Top Leaders from India, US Discuss Trade, Geopolitics at the Second Annual India Leadership Summit

Over 300 top leaders and corporate executives from India and the US gathered in New Delhi for a leadership conference on trade and geopolitics.  The summit also focused on the potential that the US-India relationship has in areas beyond trade including sustainability, security, energy access and innovation. Leaders from both countries gave their opinion on the future of India-US relations during the summit.

The Business Standard focused on former US Secretary of State Condoleezza Rice’s opinion that she expects a trade deal between US and India to be finalized over the coming months  “There is so much more we can do for our economies.  My advice to the trade negotiators is — get a deal soon,” Rice said during a conversation with USISPF (US-India Strategic Partnership Forum) board member Purna Saggurti at the second Annual India Leadership Summit here.  “Around the world, geopolitical perspective and shifting global order are driven by technology, oil and emerging markets,” she added…. Touching upon the current scenario of the world order, Rice highlighted the difference of governance styles in democratic and authoritarian regimes.  “One of the great advantages of democracies is that change in the governance and policy can be brought about peacefully through the voice of the people. Authoritarian regimes can make policy quickly but they can also make bad policy without oversight,” she said.”

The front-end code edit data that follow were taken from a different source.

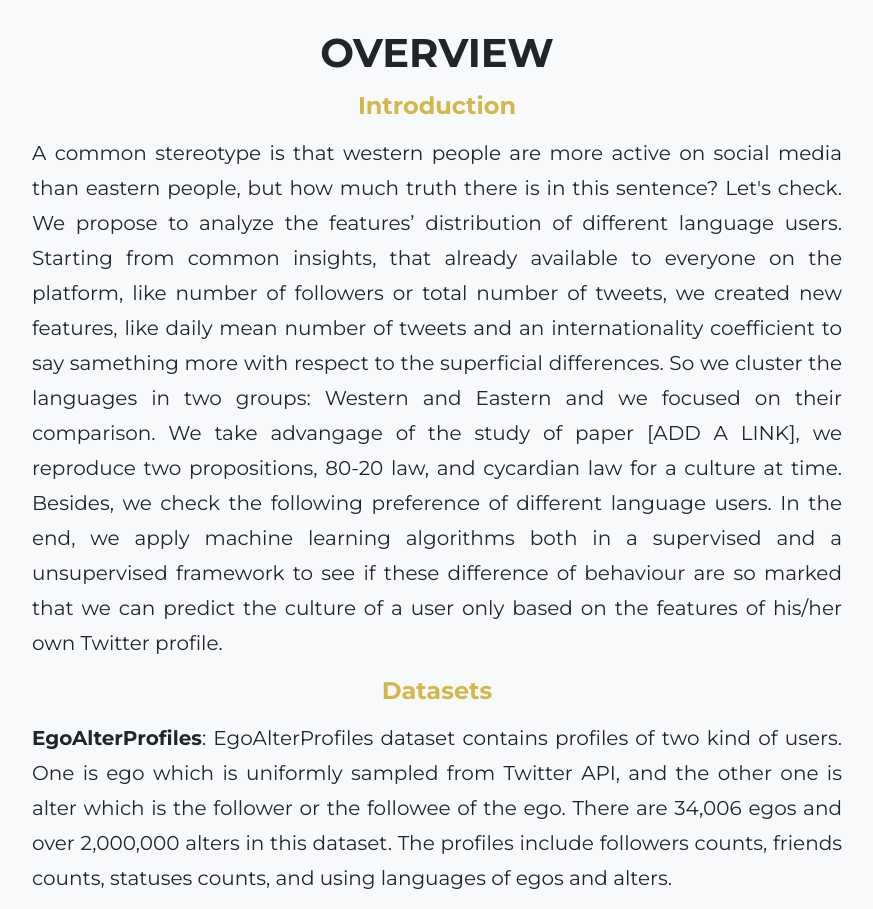
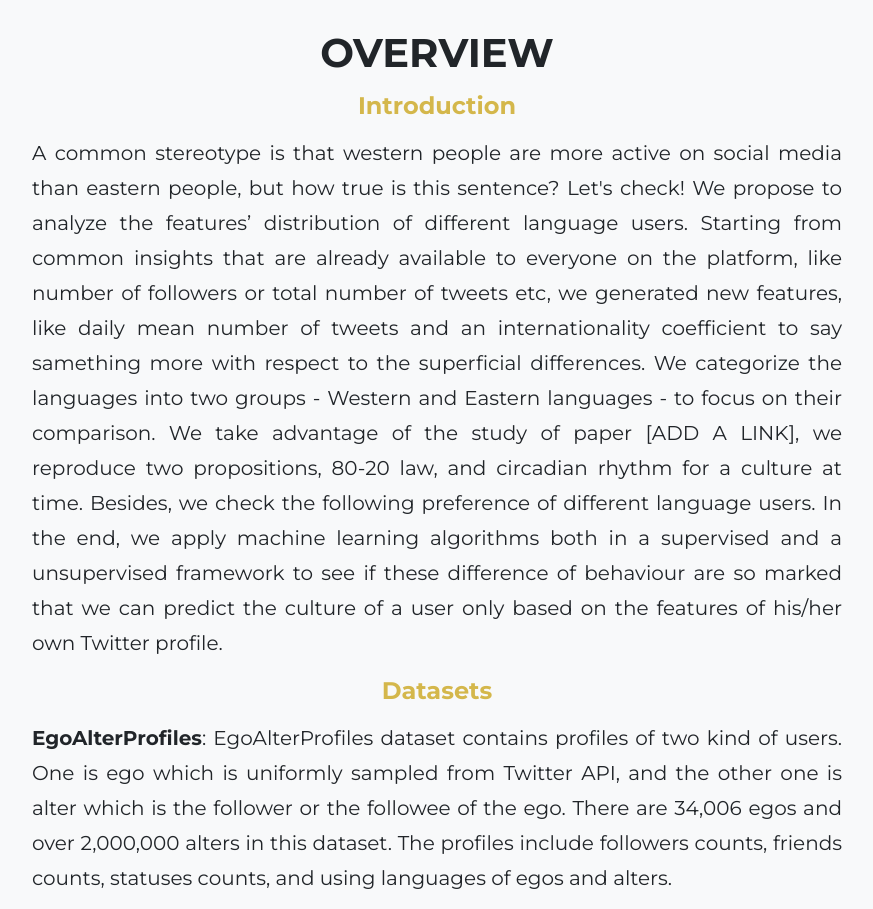
Before and after one commit to rayacers/language-social-network-pattern, a plain HTML site: page index.html in a window 1280 px wide. Shown: the part 840-1749 px from the top of the page, without its empty margins (203-1076 px from the left). Drawn offline with Linux system fonts and the light colour scheme; a web font is replaced by a local one.

Commit message:
Update index.html

```diff
--- a/index.html
+++ b/index.html
@@ -75,17 +75,17 @@
           <h3 class="section-subheading">Introduction</h3>
 
           <p>A common stereotype is that western people are more active on social media than
-           eastern people, but how much truth there is in this sentence? Let's check.
+           eastern people, but how true is this sentence? Let's check!
 
 	    We propose to analyze the features’ distribution of different language users. Starting from common
-	    insights, that already available to everyone on the platform, like number of followers or total number of tweets,
-            we created new features, like daily mean number of tweets and an internationality coefficient to say samething more with
-		 respect to the superficial differences. So we cluster the languages in two groups: Western and Eastern and we focused on their comparison.
-		  We take advangage of the study of paper [ADD A LINK], we reproduce two
-          	  propositions, 80-20 law, and cycardian law for a culture at time. Besides, we check the following preference of
-          	  different language users. In the end, we apply machine learning algorithms both in a supervised and a unsupervised framework to see if
-		  these difference of behaviour are so marked that we can predict the
-         	   culture of a user only based on the features of his/her own Twitter profile.</p>
+	    insights that are already available to everyone on the platform, like number of followers or total number of tweets etc,
+            we generated new features, like daily mean number of tweets and an internationality coefficient to say samething more with
+	    respect to the superficial differences. We categorize the languages into two groups - Western and Eastern languages - to focus on their comparison.
+	    We take advantage of the study of paper [ADD A LINK], we reproduce two
+            propositions, 80-20 law, and circadian rhythm for a culture at time. Besides, we check the following preference of
+            different language users. In the end, we apply machine learning algorithms both in a supervised and a unsupervised framework to see if
+	    these difference of behaviour are so marked that we can predict the
+            culture of a user only based on the features of his/her own Twitter profile.</p>
 
 
           <h3 class="section-subheading">Datasets</h3>
```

Economic Times covered commerce and industry minister Piyush Goyal’s opinion on the new bilateral agreement between India and the US during which he stated that India expects support from the US across technology, innovation, skills and quality education and that the two countries should look at a much larger agreement in the years ahead  “We have almost resolved the broad contours of what we are going to announce. I don’t see any great difficulty in closing the gap on the first announcement but both of us are very clear in our minds that given the strong relationship, both at our leaders’ level where PM Modi and President Trump have taken the Indo-US relationship to a new high.  We will come out with a first set of agreement soon,” Goyal said at USISPF’s India Leadership Summit here.… He also said that the two sides believe that India and the US should look at much larger engagement in the days ahead “possibly even leading to an announcement for a bilateral agreement which will go beyond the mere tinkering that we are doing at present”.”

Finally, a column in The Hindu detailed out why India’s energy trade with the US is expected to grow by 42% in the current financial year based on statements by Petroleum Minister Dharmendra Pradhan during the summit.  “Indian Ministers sought to highlight a strong relationship with the U.S., with Petroleum Minister Dharmendra Pradhan on Monday saying that India is likely to increase its oil and gas imports from the U.S. to $10 billion in the current year… “India has already increased its engagement with the U.S. on oil and gas,” Mr. Pradhan said. “Before 2014, we did not import any oil and gas from the U.S. By 2018-19, we started importing about $6 billion worth from the U.S., and this may go up to $10 billion in 2019-20.  This is due to the gas-based economy this government is setting up in India.”.  Mr. Pradhan further said that India planned to not only meet the ethanol blending target of 10%, but also double it to 20% soon. “Only less than 1% of ethanol blending was taking place in 2014-15,” Mr. Pradhan said.  “Today 6% blending is taking place just from ethanol from sugar sources.  Our target is not 10% blending, but 20%, by focussing on other raw materials beyond sugar such as corn, and rotten foodgrains.”